• [ABOUT THIS EXERCISE] What lines below include the word "Also"? Copy each one.

#### DATA LISTING

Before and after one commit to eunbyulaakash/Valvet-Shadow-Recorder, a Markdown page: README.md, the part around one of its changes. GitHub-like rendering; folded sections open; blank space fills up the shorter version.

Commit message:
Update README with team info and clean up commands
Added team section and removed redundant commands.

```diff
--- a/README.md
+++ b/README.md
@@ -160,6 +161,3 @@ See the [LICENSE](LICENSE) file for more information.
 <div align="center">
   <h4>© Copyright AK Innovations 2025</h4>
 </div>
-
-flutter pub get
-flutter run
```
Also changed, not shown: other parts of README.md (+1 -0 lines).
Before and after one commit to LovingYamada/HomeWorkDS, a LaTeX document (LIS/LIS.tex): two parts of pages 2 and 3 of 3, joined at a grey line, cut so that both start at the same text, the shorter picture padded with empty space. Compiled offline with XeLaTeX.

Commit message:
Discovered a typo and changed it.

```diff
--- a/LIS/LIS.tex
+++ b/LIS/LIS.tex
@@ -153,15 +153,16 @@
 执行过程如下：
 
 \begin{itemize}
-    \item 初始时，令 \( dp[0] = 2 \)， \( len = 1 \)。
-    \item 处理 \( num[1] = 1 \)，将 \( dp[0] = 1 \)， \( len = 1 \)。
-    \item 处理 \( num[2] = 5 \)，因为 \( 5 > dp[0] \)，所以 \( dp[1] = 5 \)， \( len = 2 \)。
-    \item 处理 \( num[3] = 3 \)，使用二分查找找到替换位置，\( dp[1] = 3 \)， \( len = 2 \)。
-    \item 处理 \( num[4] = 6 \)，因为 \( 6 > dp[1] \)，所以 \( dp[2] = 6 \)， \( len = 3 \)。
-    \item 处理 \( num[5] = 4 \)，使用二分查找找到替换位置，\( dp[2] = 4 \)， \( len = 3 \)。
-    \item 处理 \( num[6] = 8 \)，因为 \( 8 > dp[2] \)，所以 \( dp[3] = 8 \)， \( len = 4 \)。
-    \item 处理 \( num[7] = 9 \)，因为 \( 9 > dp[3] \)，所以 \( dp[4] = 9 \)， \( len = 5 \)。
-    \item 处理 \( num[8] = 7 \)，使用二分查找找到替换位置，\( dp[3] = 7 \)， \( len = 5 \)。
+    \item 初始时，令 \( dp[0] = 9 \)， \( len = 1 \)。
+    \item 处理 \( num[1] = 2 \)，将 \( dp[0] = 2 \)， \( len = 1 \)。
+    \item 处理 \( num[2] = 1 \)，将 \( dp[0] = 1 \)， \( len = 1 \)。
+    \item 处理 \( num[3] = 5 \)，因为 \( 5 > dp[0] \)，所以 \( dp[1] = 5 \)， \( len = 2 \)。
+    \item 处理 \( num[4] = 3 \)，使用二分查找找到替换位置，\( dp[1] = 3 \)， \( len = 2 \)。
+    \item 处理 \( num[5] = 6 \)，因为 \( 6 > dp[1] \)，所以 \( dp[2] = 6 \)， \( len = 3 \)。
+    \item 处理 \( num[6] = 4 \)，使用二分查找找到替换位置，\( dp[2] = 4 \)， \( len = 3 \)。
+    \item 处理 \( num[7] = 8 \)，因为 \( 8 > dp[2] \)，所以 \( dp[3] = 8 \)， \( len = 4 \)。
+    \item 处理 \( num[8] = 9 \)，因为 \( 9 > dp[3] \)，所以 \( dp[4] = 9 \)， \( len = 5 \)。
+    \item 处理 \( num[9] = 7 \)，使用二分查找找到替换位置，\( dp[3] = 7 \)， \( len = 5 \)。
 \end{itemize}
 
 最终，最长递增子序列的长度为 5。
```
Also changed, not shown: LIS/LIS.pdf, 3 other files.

########

• [THE ANSWER]
Also changed, not shown: other parts of README.md (+1 -0 lines).
Also changed, not shown: LIS/LIS.pdf, 3 other files.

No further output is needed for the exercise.